» **Items from a data source**:

- - -

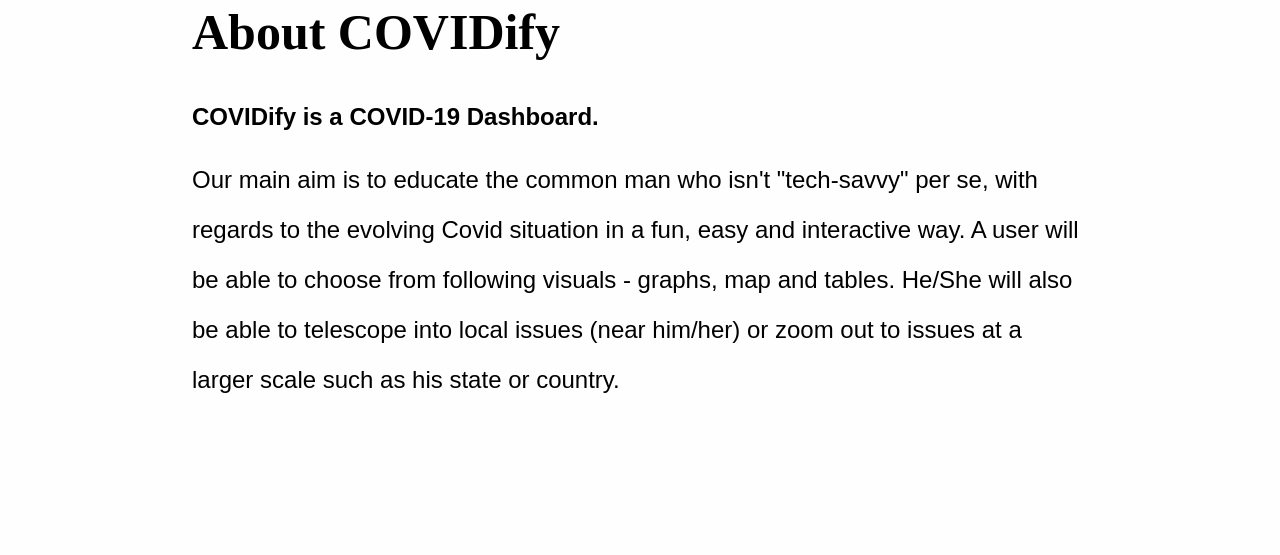
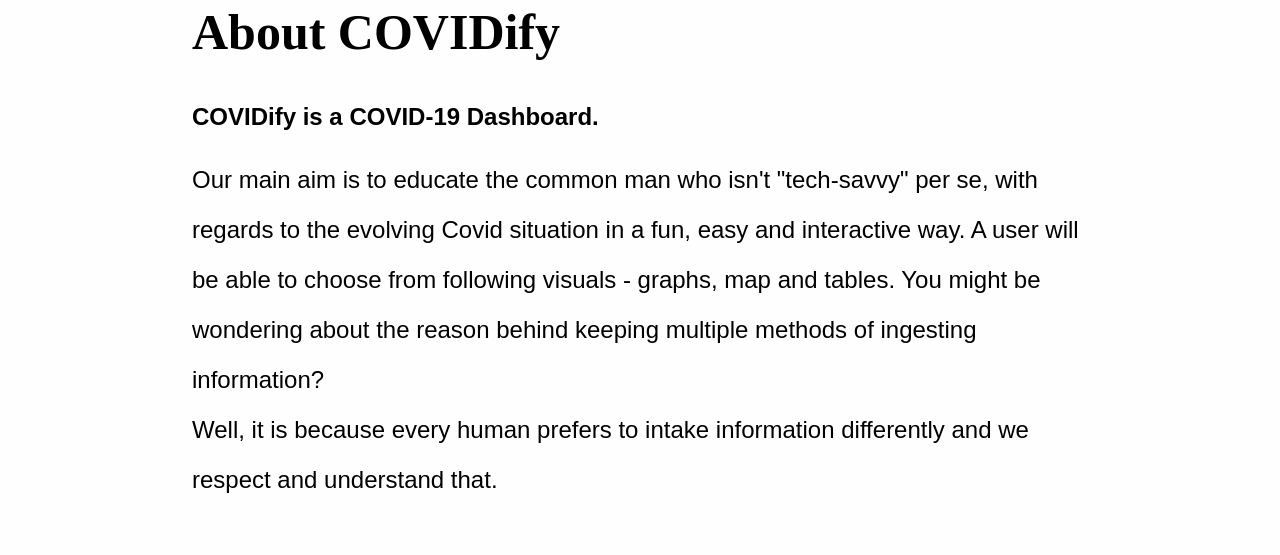
Before and after one commit to rohit0110/Covidify, a plain HTML site: page index.html in a window 1280 px wide. Shown: the part 927-1482 px from the top of the page. Drawn offline with nearby package versions, Linux system fonts and the light colour scheme; no server answers.

Commit message:
About text updated

```diff
--- a/index.html
+++ b/index.html
@@ -49,7 +49,7 @@ COVIDify is a COVID-19 Dashboard.</h2>
 
 A user will be able to choose from following visuals - graphs, map and tables.
 
-He/She will also be able to telescope into local issues (near him/her) or zoom out to issues at a larger scale such as his state or country.</p>
+You might be wondering about the reason behind keeping multiple methods of ingesting information?<br> Well, it is because every human prefers to intake information differently and we respect and understand that.</p>
 </div>
 </section>
 
```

- - -

» **Exercise description**: Scan the data, and report each line that uses the word "able".

» **Result for this exercise**:
 A user will be able to choose from following visuals - graphs, map and tables.
-He/She will also be able to telescope into local issues (near him/her) or zoom out to issues at a larger scale such as his state or country.</p>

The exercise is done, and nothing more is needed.